◆ Exercise goal
Among the entries, how many lines carry the string "false"? Give the number and nothing else.
▽
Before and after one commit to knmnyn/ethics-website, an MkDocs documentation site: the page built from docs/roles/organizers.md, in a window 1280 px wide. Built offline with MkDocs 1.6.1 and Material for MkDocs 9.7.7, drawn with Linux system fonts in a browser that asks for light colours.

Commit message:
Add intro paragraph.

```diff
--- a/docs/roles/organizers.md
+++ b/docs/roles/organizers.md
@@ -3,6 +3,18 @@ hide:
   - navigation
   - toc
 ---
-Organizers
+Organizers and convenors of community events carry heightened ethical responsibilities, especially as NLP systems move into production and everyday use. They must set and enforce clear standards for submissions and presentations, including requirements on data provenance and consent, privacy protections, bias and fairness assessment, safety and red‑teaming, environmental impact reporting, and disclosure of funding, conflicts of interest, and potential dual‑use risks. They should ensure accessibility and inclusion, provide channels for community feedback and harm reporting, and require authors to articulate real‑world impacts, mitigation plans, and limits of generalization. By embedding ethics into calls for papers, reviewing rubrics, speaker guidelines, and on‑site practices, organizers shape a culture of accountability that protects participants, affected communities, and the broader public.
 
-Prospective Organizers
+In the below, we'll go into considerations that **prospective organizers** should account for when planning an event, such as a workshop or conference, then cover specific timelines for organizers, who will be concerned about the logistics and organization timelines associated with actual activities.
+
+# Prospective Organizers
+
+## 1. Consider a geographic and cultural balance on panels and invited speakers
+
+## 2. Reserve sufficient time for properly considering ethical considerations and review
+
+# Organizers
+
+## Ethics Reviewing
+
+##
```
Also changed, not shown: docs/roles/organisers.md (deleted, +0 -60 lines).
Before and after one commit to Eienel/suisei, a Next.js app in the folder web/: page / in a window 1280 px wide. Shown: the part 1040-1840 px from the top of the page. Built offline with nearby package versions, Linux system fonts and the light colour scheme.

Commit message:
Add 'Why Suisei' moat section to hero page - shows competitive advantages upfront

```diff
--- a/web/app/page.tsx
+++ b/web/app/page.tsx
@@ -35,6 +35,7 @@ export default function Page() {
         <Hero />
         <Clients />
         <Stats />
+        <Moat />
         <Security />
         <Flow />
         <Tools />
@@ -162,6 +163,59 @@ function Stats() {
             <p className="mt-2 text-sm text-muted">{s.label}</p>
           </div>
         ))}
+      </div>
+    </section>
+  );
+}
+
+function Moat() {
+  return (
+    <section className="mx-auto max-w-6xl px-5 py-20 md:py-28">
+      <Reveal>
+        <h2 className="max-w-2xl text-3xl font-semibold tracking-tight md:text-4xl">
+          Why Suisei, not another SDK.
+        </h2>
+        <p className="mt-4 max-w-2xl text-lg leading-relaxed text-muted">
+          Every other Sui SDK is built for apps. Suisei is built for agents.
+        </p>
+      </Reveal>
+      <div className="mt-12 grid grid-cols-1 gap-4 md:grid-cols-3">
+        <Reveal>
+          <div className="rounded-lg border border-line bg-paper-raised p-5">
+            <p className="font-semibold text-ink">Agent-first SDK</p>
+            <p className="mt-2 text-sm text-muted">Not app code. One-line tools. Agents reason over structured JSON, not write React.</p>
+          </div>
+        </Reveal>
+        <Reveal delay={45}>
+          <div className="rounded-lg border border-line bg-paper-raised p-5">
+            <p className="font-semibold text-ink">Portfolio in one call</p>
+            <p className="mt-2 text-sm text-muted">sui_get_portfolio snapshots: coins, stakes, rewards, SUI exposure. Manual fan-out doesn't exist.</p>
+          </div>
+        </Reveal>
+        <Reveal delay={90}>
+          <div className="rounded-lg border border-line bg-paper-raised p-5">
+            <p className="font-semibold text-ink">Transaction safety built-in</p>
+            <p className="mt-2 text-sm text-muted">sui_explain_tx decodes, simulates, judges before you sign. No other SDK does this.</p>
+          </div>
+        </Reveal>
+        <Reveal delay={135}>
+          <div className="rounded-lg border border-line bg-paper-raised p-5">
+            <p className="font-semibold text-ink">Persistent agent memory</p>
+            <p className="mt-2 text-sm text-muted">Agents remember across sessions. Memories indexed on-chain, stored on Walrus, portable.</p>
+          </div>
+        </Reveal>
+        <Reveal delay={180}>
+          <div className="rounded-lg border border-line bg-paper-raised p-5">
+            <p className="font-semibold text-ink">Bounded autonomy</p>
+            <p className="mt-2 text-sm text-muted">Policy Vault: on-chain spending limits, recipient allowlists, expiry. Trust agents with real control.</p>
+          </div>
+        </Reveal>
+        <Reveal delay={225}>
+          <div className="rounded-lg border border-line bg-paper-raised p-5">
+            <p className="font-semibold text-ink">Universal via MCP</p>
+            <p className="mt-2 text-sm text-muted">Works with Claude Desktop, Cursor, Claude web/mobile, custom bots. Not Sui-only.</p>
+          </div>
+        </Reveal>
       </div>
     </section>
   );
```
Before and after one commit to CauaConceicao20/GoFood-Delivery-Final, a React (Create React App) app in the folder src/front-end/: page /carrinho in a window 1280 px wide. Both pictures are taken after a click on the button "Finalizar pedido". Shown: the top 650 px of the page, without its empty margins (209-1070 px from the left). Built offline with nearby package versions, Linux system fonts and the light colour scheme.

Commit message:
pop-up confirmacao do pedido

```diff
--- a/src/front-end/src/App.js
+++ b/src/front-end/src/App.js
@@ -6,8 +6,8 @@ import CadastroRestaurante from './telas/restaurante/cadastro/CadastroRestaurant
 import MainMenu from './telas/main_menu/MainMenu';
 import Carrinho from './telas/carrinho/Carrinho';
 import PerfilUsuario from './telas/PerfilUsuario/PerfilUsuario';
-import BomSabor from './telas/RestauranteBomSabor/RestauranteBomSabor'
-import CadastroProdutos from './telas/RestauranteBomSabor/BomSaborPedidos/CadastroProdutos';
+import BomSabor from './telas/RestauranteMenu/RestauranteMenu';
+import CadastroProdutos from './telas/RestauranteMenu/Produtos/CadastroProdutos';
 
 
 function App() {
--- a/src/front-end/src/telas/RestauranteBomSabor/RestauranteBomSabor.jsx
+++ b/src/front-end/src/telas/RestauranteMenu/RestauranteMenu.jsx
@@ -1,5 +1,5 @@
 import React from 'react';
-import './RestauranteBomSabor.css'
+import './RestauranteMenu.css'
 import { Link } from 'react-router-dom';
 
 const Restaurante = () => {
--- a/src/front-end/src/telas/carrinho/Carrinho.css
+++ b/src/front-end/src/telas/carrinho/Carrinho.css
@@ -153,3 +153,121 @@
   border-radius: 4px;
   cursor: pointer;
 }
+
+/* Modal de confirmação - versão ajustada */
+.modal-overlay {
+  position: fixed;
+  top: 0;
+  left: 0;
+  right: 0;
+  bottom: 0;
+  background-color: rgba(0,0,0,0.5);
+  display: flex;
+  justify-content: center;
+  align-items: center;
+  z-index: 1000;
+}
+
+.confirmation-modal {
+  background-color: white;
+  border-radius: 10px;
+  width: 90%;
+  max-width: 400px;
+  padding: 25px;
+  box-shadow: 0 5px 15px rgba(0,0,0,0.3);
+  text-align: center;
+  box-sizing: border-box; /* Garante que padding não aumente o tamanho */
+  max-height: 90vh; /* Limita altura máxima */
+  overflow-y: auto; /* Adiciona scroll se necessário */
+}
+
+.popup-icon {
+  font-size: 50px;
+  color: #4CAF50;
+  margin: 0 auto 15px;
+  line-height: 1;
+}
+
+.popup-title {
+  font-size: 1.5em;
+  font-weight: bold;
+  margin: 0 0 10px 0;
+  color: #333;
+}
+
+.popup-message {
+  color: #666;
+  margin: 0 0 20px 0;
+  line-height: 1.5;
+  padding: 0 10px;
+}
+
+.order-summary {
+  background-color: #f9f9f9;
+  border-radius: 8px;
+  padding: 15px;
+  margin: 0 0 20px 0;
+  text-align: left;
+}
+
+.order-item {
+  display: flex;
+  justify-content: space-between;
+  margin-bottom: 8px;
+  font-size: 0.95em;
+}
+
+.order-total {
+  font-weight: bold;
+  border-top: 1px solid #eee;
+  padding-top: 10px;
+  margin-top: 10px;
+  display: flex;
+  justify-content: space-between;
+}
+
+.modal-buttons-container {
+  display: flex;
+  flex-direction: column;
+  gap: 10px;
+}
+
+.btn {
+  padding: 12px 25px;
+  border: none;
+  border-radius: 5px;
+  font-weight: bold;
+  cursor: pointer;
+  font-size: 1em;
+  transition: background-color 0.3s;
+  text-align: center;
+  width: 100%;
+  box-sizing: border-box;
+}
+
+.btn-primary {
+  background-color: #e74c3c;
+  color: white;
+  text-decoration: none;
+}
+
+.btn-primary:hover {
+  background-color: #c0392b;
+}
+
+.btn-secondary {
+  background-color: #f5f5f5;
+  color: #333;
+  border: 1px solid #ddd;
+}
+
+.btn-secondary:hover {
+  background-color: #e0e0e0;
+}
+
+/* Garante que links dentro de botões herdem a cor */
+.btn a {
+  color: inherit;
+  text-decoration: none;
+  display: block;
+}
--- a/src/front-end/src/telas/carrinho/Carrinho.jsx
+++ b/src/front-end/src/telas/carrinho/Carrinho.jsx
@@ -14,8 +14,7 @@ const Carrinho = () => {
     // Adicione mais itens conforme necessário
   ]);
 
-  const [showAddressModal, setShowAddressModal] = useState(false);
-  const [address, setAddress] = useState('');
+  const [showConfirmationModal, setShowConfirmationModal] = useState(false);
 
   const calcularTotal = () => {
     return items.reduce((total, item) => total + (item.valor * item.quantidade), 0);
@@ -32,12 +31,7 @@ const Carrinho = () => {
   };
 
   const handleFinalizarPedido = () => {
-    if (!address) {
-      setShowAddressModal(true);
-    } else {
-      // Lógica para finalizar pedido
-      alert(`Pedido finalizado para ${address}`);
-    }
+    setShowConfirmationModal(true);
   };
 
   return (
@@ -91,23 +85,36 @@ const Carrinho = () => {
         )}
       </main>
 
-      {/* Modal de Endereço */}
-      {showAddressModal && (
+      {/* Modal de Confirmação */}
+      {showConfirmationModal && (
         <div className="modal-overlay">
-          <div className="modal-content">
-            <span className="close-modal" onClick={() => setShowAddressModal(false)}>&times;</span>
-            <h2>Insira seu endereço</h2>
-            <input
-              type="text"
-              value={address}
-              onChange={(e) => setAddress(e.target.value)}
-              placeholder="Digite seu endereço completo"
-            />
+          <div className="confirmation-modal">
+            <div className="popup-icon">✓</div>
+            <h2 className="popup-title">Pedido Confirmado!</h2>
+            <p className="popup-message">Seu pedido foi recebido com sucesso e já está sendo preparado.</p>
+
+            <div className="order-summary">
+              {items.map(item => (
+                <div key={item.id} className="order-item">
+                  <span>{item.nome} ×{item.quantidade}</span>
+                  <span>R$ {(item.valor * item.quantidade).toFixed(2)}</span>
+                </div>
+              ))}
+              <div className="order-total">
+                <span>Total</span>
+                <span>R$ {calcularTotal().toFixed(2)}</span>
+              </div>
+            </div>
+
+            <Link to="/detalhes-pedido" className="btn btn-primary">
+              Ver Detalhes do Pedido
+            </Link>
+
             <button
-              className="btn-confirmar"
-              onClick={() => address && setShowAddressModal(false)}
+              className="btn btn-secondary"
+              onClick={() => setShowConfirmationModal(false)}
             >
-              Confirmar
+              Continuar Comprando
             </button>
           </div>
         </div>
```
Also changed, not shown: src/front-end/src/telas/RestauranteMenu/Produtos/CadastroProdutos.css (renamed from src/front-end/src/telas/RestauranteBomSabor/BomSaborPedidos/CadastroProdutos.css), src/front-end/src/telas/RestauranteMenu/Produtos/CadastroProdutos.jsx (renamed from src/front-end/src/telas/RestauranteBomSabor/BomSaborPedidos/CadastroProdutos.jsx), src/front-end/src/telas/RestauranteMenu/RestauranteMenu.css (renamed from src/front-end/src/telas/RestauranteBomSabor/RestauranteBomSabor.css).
△
◆ Task answer
5